— ACTIVITY —
In full and without alteration, write out the data below.

Segment Start: THE DATA

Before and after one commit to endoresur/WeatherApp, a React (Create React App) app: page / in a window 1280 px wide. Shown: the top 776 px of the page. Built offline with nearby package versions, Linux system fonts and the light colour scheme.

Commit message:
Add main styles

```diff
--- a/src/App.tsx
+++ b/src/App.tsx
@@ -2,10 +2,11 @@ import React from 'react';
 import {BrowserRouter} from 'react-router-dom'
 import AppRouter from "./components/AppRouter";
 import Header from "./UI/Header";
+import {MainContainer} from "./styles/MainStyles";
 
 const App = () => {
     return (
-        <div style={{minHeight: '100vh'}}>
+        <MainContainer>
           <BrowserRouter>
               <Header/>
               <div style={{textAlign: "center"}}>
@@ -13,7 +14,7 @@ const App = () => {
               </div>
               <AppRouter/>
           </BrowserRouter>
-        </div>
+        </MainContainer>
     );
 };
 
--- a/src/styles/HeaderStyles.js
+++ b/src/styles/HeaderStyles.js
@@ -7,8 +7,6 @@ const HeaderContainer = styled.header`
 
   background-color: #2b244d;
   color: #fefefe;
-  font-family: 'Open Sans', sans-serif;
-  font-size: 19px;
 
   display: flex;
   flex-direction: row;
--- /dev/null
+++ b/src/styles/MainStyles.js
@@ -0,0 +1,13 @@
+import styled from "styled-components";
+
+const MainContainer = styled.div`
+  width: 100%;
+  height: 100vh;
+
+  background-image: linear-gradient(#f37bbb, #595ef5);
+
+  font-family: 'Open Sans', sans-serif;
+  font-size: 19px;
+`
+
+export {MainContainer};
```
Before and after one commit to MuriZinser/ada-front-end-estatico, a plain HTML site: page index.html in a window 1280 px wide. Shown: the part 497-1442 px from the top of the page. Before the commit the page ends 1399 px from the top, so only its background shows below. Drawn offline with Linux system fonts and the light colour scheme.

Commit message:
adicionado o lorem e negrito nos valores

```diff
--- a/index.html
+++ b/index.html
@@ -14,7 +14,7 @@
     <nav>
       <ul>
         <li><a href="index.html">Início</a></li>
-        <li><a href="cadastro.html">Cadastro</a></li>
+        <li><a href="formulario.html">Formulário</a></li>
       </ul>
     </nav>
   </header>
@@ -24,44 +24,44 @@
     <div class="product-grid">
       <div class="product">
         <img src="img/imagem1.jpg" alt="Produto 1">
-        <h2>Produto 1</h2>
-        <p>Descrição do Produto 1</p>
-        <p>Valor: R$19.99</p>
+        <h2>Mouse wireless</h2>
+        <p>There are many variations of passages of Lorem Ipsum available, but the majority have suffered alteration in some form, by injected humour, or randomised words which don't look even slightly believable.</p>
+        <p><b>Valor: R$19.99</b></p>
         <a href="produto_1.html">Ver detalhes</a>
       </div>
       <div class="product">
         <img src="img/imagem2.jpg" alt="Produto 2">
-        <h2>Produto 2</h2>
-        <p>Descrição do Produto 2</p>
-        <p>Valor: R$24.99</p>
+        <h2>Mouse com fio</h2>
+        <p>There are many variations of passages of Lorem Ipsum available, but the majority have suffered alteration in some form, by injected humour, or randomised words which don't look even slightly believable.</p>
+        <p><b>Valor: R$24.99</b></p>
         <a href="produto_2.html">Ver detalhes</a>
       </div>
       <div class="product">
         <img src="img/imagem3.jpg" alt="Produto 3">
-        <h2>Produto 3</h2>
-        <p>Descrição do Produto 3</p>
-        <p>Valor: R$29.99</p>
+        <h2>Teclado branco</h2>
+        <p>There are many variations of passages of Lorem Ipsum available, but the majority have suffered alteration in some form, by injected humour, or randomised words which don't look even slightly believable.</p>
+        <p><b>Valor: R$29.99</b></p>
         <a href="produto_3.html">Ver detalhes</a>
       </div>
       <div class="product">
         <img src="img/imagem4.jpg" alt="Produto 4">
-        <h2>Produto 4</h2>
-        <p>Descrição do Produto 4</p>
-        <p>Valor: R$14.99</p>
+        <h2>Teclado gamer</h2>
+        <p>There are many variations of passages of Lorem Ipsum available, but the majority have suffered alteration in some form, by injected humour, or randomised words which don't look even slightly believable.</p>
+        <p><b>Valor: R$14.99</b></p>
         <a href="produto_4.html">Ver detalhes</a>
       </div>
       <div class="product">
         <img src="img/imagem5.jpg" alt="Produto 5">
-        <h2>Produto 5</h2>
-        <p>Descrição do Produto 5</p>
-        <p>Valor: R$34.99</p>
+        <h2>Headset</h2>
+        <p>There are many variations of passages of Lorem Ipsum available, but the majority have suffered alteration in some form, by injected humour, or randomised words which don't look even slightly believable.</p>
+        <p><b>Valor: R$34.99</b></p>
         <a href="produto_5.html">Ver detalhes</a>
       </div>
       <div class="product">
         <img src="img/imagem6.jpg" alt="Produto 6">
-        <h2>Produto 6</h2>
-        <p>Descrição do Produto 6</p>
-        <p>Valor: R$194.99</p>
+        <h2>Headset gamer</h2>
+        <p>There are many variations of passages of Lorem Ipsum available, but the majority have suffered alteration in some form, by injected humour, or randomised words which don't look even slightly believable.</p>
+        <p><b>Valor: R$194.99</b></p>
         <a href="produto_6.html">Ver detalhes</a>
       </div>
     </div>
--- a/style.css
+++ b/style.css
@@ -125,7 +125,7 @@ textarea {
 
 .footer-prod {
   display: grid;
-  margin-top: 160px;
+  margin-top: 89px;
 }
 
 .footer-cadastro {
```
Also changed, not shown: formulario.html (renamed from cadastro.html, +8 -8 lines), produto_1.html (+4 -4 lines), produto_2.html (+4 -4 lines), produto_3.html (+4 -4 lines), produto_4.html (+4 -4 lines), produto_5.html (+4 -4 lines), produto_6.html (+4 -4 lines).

Segment End: THE DATA

— ANSWER TO THIS EXERCISE —
Before and after one commit to endoresur/WeatherApp, a React (Create React App) app: page / in a window 1280 px wide. Shown: the top 776 px of the page. Built offline with nearby package versions, Linux system fonts and the light colour scheme.

Commit message:
Add main styles

```diff
--- a/src/App.tsx
+++ b/src/App.tsx
@@ -2,10 +2,11 @@ import React from 'react';
 import {BrowserRouter} from 'react-router-dom'
 import AppRouter from "./components/AppRouter";
 import Header from "./UI/Header";
+import {MainContainer} from "./styles/MainStyles";
 
 const App = () => {
     return (
-        <div style={{minHeight: '100vh'}}>
+        <MainContainer>
           <BrowserRouter>
               <Header/>
               <div style={{textAlign: "center"}}>
@@ -13,7 +14,7 @@ const App = () => {
               </div>
               <AppRouter/>
           </BrowserRouter>
-        </div>
+        </MainContainer>
     );
 };
 
--- a/src/styles/HeaderStyles.js
+++ b/src/styles/HeaderStyles.js
@@ -7,8 +7,6 @@ const HeaderContainer = styled.header`
 
   background-color: #2b244d;
   color: #fefefe;
-  font-family: 'Open Sans', sans-serif;
-  font-size: 19px;
 
   display: flex;
   flex-direction: row;
--- /dev/null
+++ b/src/styles/MainStyles.js
@@ -0,0 +1,13 @@
+import styled from "styled-components";
+
+const MainContainer = styled.div`
+  width: 100%;
+  height: 100vh;
+
+  background-image: linear-gradient(#f37bbb, #595ef5);
+
+  font-family: 'Open Sans', sans-serif;
+  font-size: 19px;
+`
+
+export {MainContainer};
```
Before and after one commit to MuriZinser/ada-front-end-estatico, a plain HTML site: page index.html in a window 1280 px wide. Shown: the part 497-1442 px from the top of the page. Before the commit the page ends 1399 px from the top, so only its background shows below. Drawn offline with Linux system fonts and the light colour scheme.

Commit message:
adicionado o lorem e negrito nos valores

```diff
--- a/index.html
+++ b/index.html
@@ -14,7 +14,7 @@
     <nav>
       <ul>
         <li><a href="index.html">Início</a></li>
-        <li><a href="cadastro.html">Cadastro</a></li>
+        <li><a href="formulario.html">Formulário</a></li>
       </ul>
     </nav>
   </header>
@@ -24,44 +24,44 @@
     <div class="product-grid">
       <div class="product">
         <img src="img/imagem1.jpg" alt="Produto 1">
-        <h2>Produto 1</h2>
-        <p>Descrição do Produto 1</p>
-        <p>Valor: R$19.99</p>
+        <h2>Mouse wireless</h2>
+        <p>There are many variations of passages of Lorem Ipsum available, but the majority have suffered alteration in some form, by injected humour, or randomised words which don't look even slightly believable.</p>
+        <p><b>Valor: R$19.99</b></p>
         <a href="produto_1.html">Ver detalhes</a>
       </div>
       <div class="product">
         <img src="img/imagem2.jpg" alt="Produto 2">
-        <h2>Produto 2</h2>
-        <p>Descrição do Produto 2</p>
-        <p>Valor: R$24.99</p>
+        <h2>Mouse com fio</h2>
+        <p>There are many variations of passages of Lorem Ipsum available, but the majority have suffered alteration in some form, by injected humour, or randomised words which don't look even slightly believable.</p>
+        <p><b>Valor: R$24.99</b></p>
         <a href="produto_2.html">Ver detalhes</a>
       </div>
       <div class="product">
         <img src="img/imagem3.jpg" alt="Produto 3">
-        <h2>Produto 3</h2>
-        <p>Descrição do Produto 3</p>
-        <p>Valor: R$29.99</p>
+        <h2>Teclado branco</h2>
+        <p>There are many variations of passages of Lorem Ipsum available, but the majority have suffered alteration in some form, by injected humour, or randomised words which don't look even slightly believable.</p>
+        <p><b>Valor: R$29.99</b></p>
         <a href="produto_3.html">Ver detalhes</a>
       </div>
       <div class="product">
         <img src="img/imagem4.jpg" alt="Produto 4">
-        <h2>Produto 4</h2>
-        <p>Descrição do Produto 4</p>
-        <p>Valor: R$14.99</p>
+        <h2>Teclado gamer</h2>
+        <p>There are many variations of passages of Lorem Ipsum available, but the majority have suffered alteration in some form, by injected humour, or randomised words which don't look even slightly believable.</p>
+        <p><b>Valor: R$14.99</b></p>
         <a href="produto_4.html">Ver detalhes</a>
       </div>
       <div class="product">
         <img src="img/imagem5.jpg" alt="Produto 5">
-        <h2>Produto 5</h2>
-        <p>Descrição do Produto 5</p>
-        <p>Valor: R$34.99</p>
+        <h2>Headset</h2>
+        <p>There are many variations of passages of Lorem Ipsum available, but the majority have suffered alteration in some form, by injected humour, or randomised words which don't look even slightly believable.</p>
+        <p><b>Valor: R$34.99</b></p>
         <a href="produto_5.html">Ver detalhes</a>
       </div>
       <div class="product">
         <img src="img/imagem6.jpg" alt="Produto 6">
-        <h2>Produto 6</h2>
-        <p>Descrição do Produto 6</p>
-        <p>Valor: R$194.99</p>
+        <h2>Headset gamer</h2>
+        <p>There are many variations of passages of Lorem Ipsum available, but the majority have suffered alteration in some form, by injected humour, or randomised words which don't look even slightly believable.</p>
+        <p><b>Valor: R$194.99</b></p>
         <a href="produto_6.html">Ver detalhes</a>
       </div>
     </div>
--- a/style.css
+++ b/style.css
@@ -125,7 +125,7 @@ textarea {
 
 .footer-prod {
   display: grid;
-  margin-top: 160px;
+  margin-top: 89px;
 }
 
 .footer-cadastro {
```
Also changed, not shown: formulario.html (renamed from cadastro.html, +8 -8 lines), produto_1.html (+4 -4 lines), produto_2.html (+4 -4 lines), produto_3.html (+4 -4 lines), produto_4.html (+4 -4 lines), produto_5.html (+4 -4 lines), produto_6.html (+4 -4 lines).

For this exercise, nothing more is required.